**Work order:**
Would you please copy all of the data exactly, skipping the images?

**Provided information:**
● ● ●

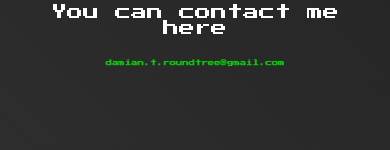
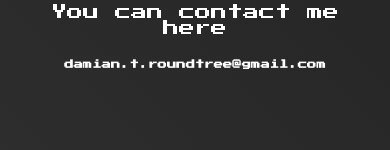
Before and after one commit to damian16043/damian16043.github.io, a plain HTML site: page index.html in a window 390 px wide. Shown: the part 3477-3627 px from the top of the page. Drawn offline with nearby package versions, Linux system fonts and the light colour scheme.

Commit message:
adjusted email size

```diff
--- a/index.html
+++ b/index.html
@@ -124,7 +124,7 @@
                 <h1>Contact</h1>
                 <h6>You can contact me here</h6>
                 <div class="email-section">
-                    <h2>damian.t.roundtree@gmail.com</h2>
+                    <h3>damian.t.roundtree@gmail.com</h3>
                 </div>
             </div>
         </div>
--- a/main.css
+++ b/main.css
@@ -597,7 +597,7 @@ footer .refernces {
   }
 
   .email-section h2 {
-    font-size: .8rem;
+    font-size: 1.2rem;
   }
 
   .nav-link {
@@ -687,7 +687,7 @@ footer .refernces {
   }
 
   .email-section h2 {
-    font-size: .8rem;
+    font-size: 1.2rem;
   }
 }
 
```
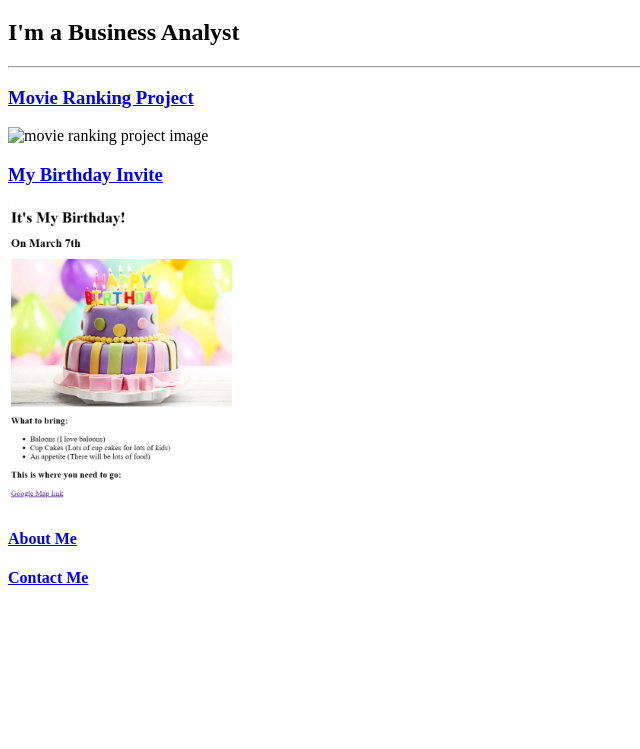
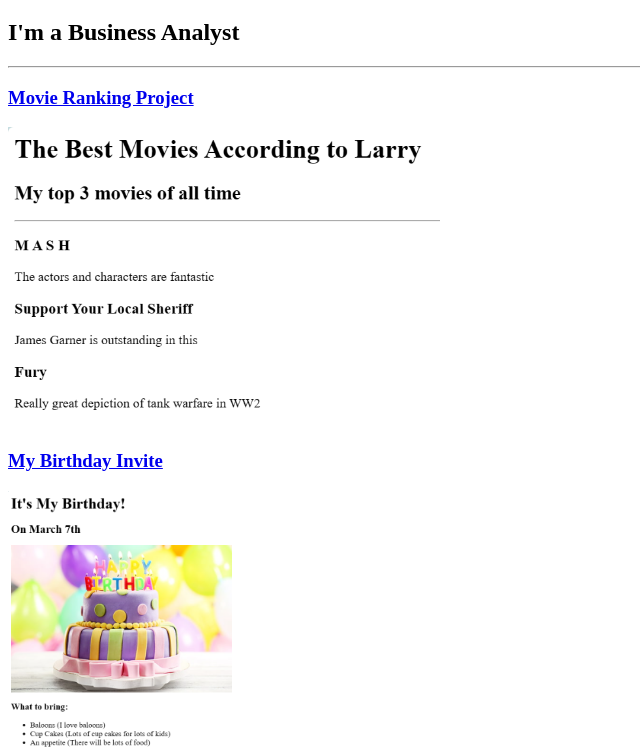
Before and after one commit to lgf17187/html-portfolio, a plain HTML site: page index.html in a window 1280 px wide. Shown: the part 61-810 px from the top of the page, without its empty margins (0-640 px from the left). Drawn offline with Linux system fonts and the light colour scheme.

Commit message:
Update index.html

```diff
--- a/index.html
+++ b/index.html
@@ -11,7 +11,7 @@
   <h2>I'm a Business Analyst</h2>
   <hr/>
   <h3><a href="./public/my_movie_ranking.html" >Movie Ranking Project</a></h3>
-  <img src="../4.3 HTML Porfolio Project/assets/images/Movie-Ranking_snagit.png" height="300" alt="movie ranking project image">
+  <img src="./assets/images/Movie-Ranking_snagit.png" height="300" alt="movie ranking project image">
   <br/>
   <h3><a href="./public/my_birthday_invite.html">My Birthday Invite</a></h3>
   <img src="./assets/images/my_birthday_invite.png" alt="My Birthday Invite" height="300">
```
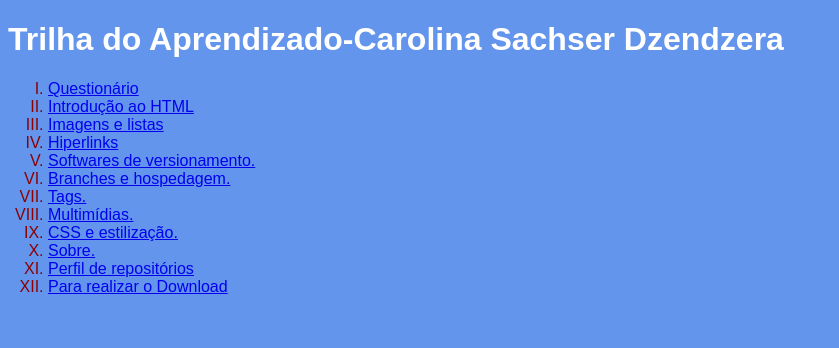
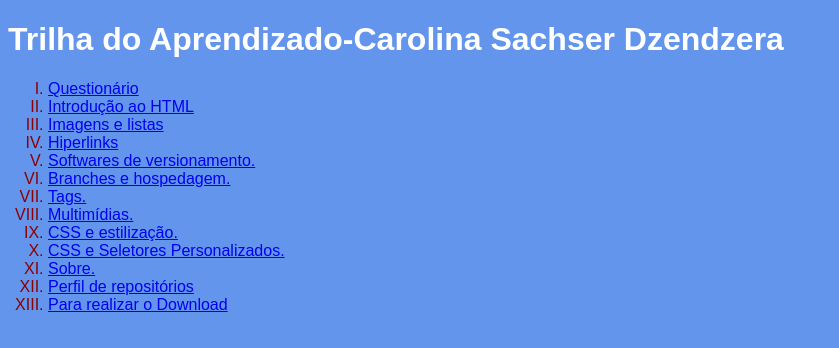
Before and after one commit to Carolina004/Trilha_Do_Aprendizado, a plain HTML site: page index.html in a window 1280 px wide. Shown: the whole page, without its empty margins (0-839 px from the left). Drawn offline with Linux system fonts and the light colour scheme.

Commit message:
Corrigindo

```diff
--- a/index.html
+++ b/index.html
@@ -26,6 +26,7 @@
     <li><a href="index (10).html">Tags.</a></li>
     <li><a href="index (7).html">Multimídias.</a></li>
     <li><a href="index (11).html">CSS e estilização.</a></li>
+    <li><a href="index (16).html">CSS e Seletores Personalizados.</a></li>
     <li><a href="index (8).html">Sobre.</a></li>
     <li><a href="https://github.com/Carolina004">Perfil de repositórios</a></li>
     <li><a href="index.html" download="index.hmtl" type="application/zip">Para realizar o Download</a></li>
```
Also changed, not shown: css/rde11_estilo.css (renamed from rde11_estilo.css).
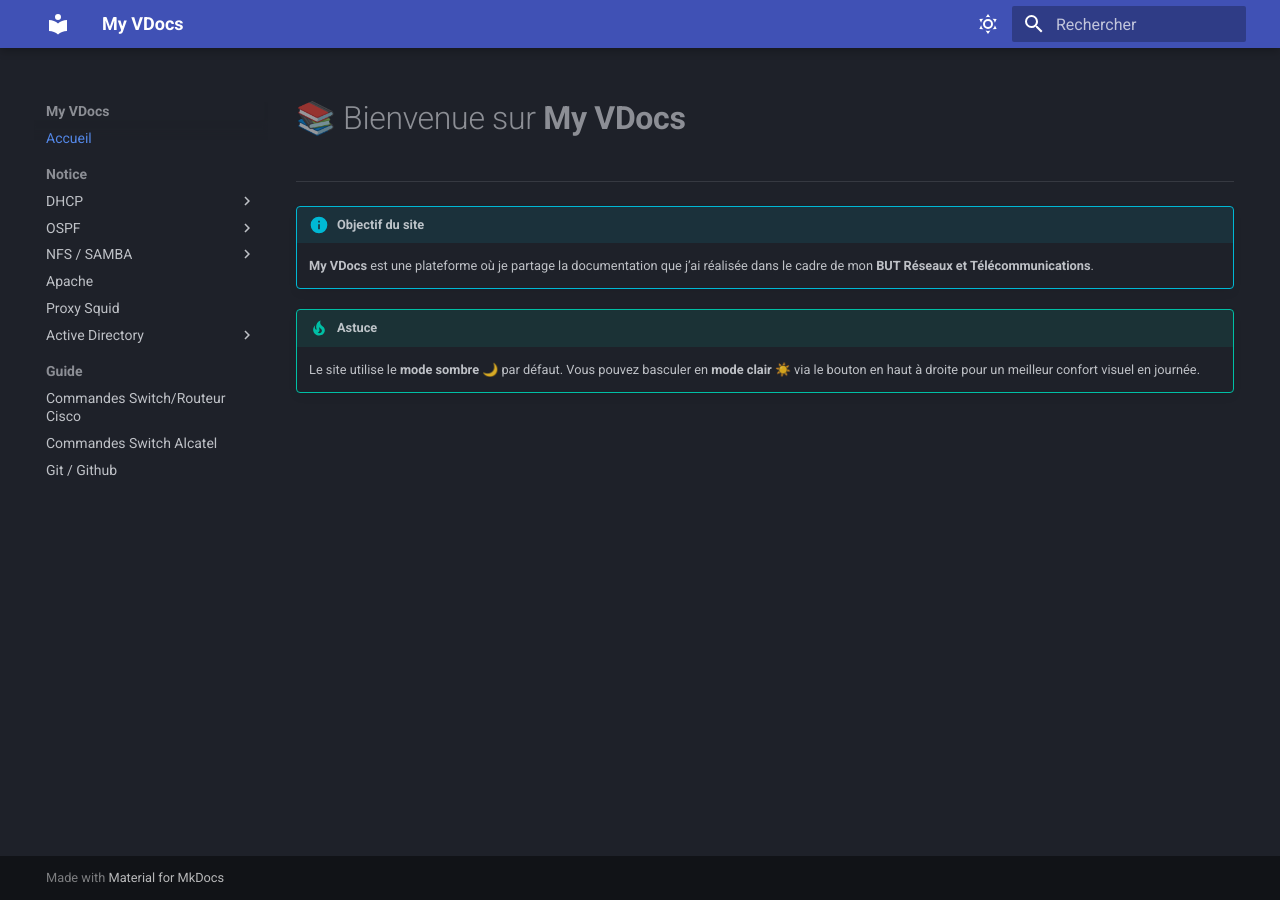
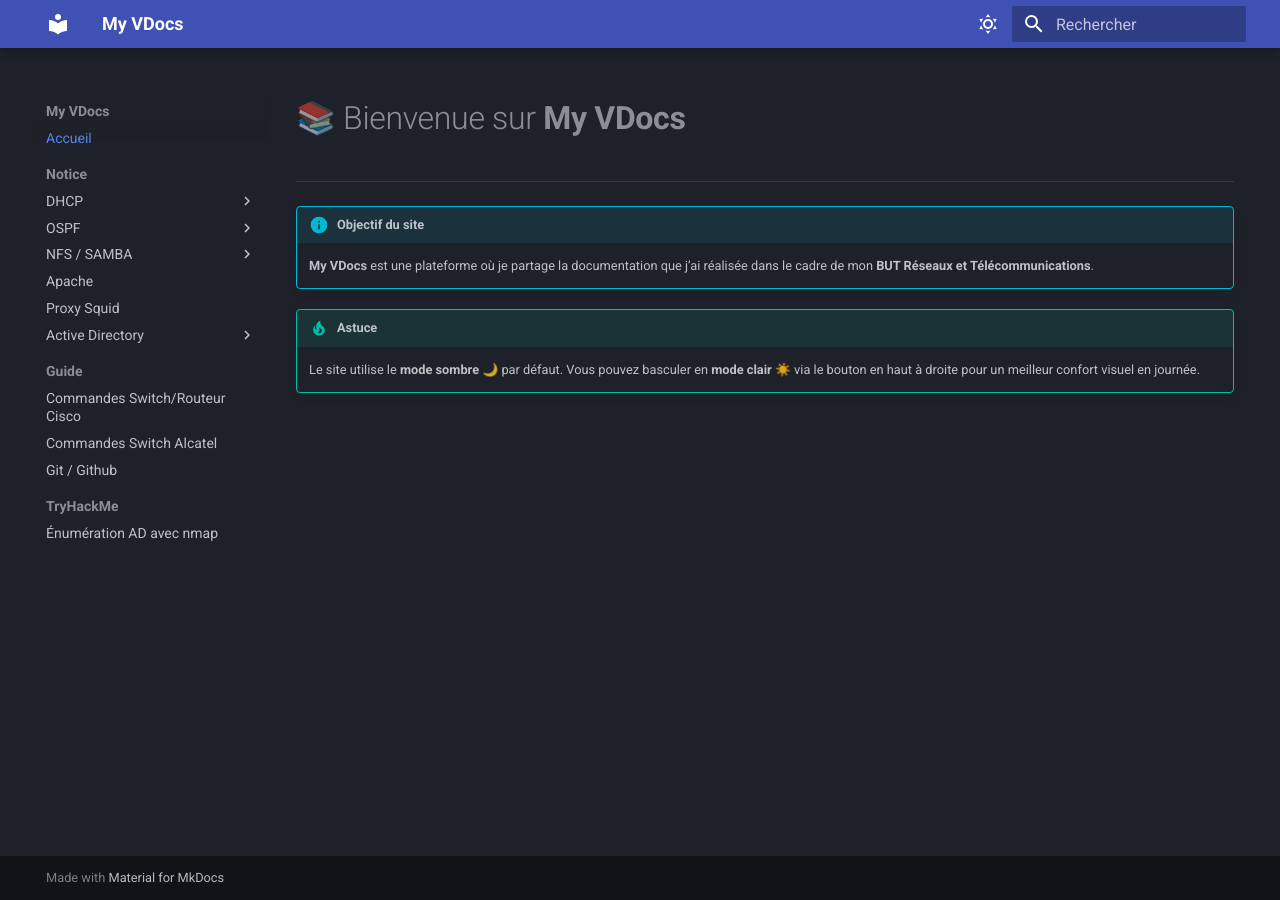
Before and after one commit to LogoViktor/My-VDocs, an MkDocs documentation site: the page built from docs/index.md, in a window 1280 px wide. Built offline with MkDocs 1.6.1 and Material for MkDocs 9.7.7, drawn with Linux system fonts in a browser that asks for light colours.

Commit message:
Update mkdocs.yml

```diff
--- a/mkdocs.yml
+++ b/mkdocs.yml
@@ -113,5 +113,7 @@
           - GPO: Notice/Active Directory/AD_GPO.md
   - Guide:
       - Commandes Switch/Routeur Cisco: Guide/commande_de_base_cisco.md
-      - Commandes Switch Alcatel: Guide/commandes_alcatel.md
+      - Commandes Switch Alcatel : Guide/commandes_alcatel.md
       - Git / Github : Guide/git_github.md
+  - TryHackMe :
+      - Énumération AD avec nmap : TryHackMe/Énumération_AD_avec_nmap_et_outils_smb.md
```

● ● ●

**Result for this task:**
Before and after one commit to damian16043/damian16043.github.io, a plain HTML site: page index.html in a window 390 px wide. Shown: the part 3477-3627 px from the top of the page. Drawn offline with nearby package versions, Linux system fonts and the light colour scheme.

Commit message:
adjusted email size

```diff
--- a/index.html
+++ b/index.html
@@ -124,7 +124,7 @@
                 <h1>Contact</h1>
                 <h6>You can contact me here</h6>
                 <div class="email-section">
-                    <h2>damian.t.roundtree@gmail.com</h2>
+                    <h3>damian.t.roundtree@gmail.com</h3>
                 </div>
             </div>
         </div>
--- a/main.css
+++ b/main.css
@@ -597,7 +597,7 @@ footer .refernces {
   }
 
   .email-section h2 {
-    font-size: .8rem;
+    font-size: 1.2rem;
   }
 
   .nav-link {
@@ -687,7 +687,7 @@ footer .refernces {
   }
 
   .email-section h2 {
-    font-size: .8rem;
+    font-size: 1.2rem;
   }
 }
 
```
Before and after one commit to lgf17187/html-portfolio, a plain HTML site: page index.html in a window 1280 px wide. Shown: the part 61-810 px from the top of the page, without its empty margins (0-640 px from the left). Drawn offline with Linux system fonts and the light colour scheme.

Commit message:
Update index.html

```diff
--- a/index.html
+++ b/index.html
@@ -11,7 +11,7 @@
   <h2>I'm a Business Analyst</h2>
   <hr/>
   <h3><a href="./public/my_movie_ranking.html" >Movie Ranking Project</a></h3>
-  <img src="../4.3 HTML Porfolio Project/assets/images/Movie-Ranking_snagit.png" height="300" alt="movie ranking project image">
+  <img src="./assets/images/Movie-Ranking_snagit.png" height="300" alt="movie ranking project image">
   <br/>
   <h3><a href="./public/my_birthday_invite.html">My Birthday Invite</a></h3>
   <img src="./assets/images/my_birthday_invite.png" alt="My Birthday Invite" height="300">
```
Before and after one commit to Carolina004/Trilha_Do_Aprendizado, a plain HTML site: page index.html in a window 1280 px wide. Shown: the whole page, without its empty margins (0-839 px from the left). Drawn offline with Linux system fonts and the light colour scheme.

Commit message:
Corrigindo

```diff
--- a/index.html
+++ b/index.html
@@ -26,6 +26,7 @@
     <li><a href="index (10).html">Tags.</a></li>
     <li><a href="index (7).html">Multimídias.</a></li>
     <li><a href="index (11).html">CSS e estilização.</a></li>
+    <li><a href="index (16).html">CSS e Seletores Personalizados.</a></li>
     <li><a href="index (8).html">Sobre.</a></li>
     <li><a href="https://github.com/Carolina004">Perfil de repositórios</a></li>
     <li><a href="index.html" download="index.hmtl" type="application/zip">Para realizar o Download</a></li>
```
Also changed, not shown: css/rde11_estilo.css (renamed from rde11_estilo.css).
Before and after one commit to LogoViktor/My-VDocs, an MkDocs documentation site: the page built from docs/index.md, in a window 1280 px wide. Built offline with MkDocs 1.6.1 and Material for MkDocs 9.7.7, drawn with Linux system fonts in a browser that asks for light colours.

Commit message:
Update mkdocs.yml

```diff
--- a/mkdocs.yml
+++ b/mkdocs.yml
@@ -113,5 +113,7 @@
           - GPO: Notice/Active Directory/AD_GPO.md
   - Guide:
       - Commandes Switch/Routeur Cisco: Guide/commande_de_base_cisco.md
-      - Commandes Switch Alcatel: Guide/commandes_alcatel.md
+      - Commandes Switch Alcatel : Guide/commandes_alcatel.md
       - Git / Github : Guide/git_github.md
+  - TryHackMe :
+      - Énumération AD avec nmap : TryHackMe/Énumération_AD_avec_nmap_et_outils_smb.md
```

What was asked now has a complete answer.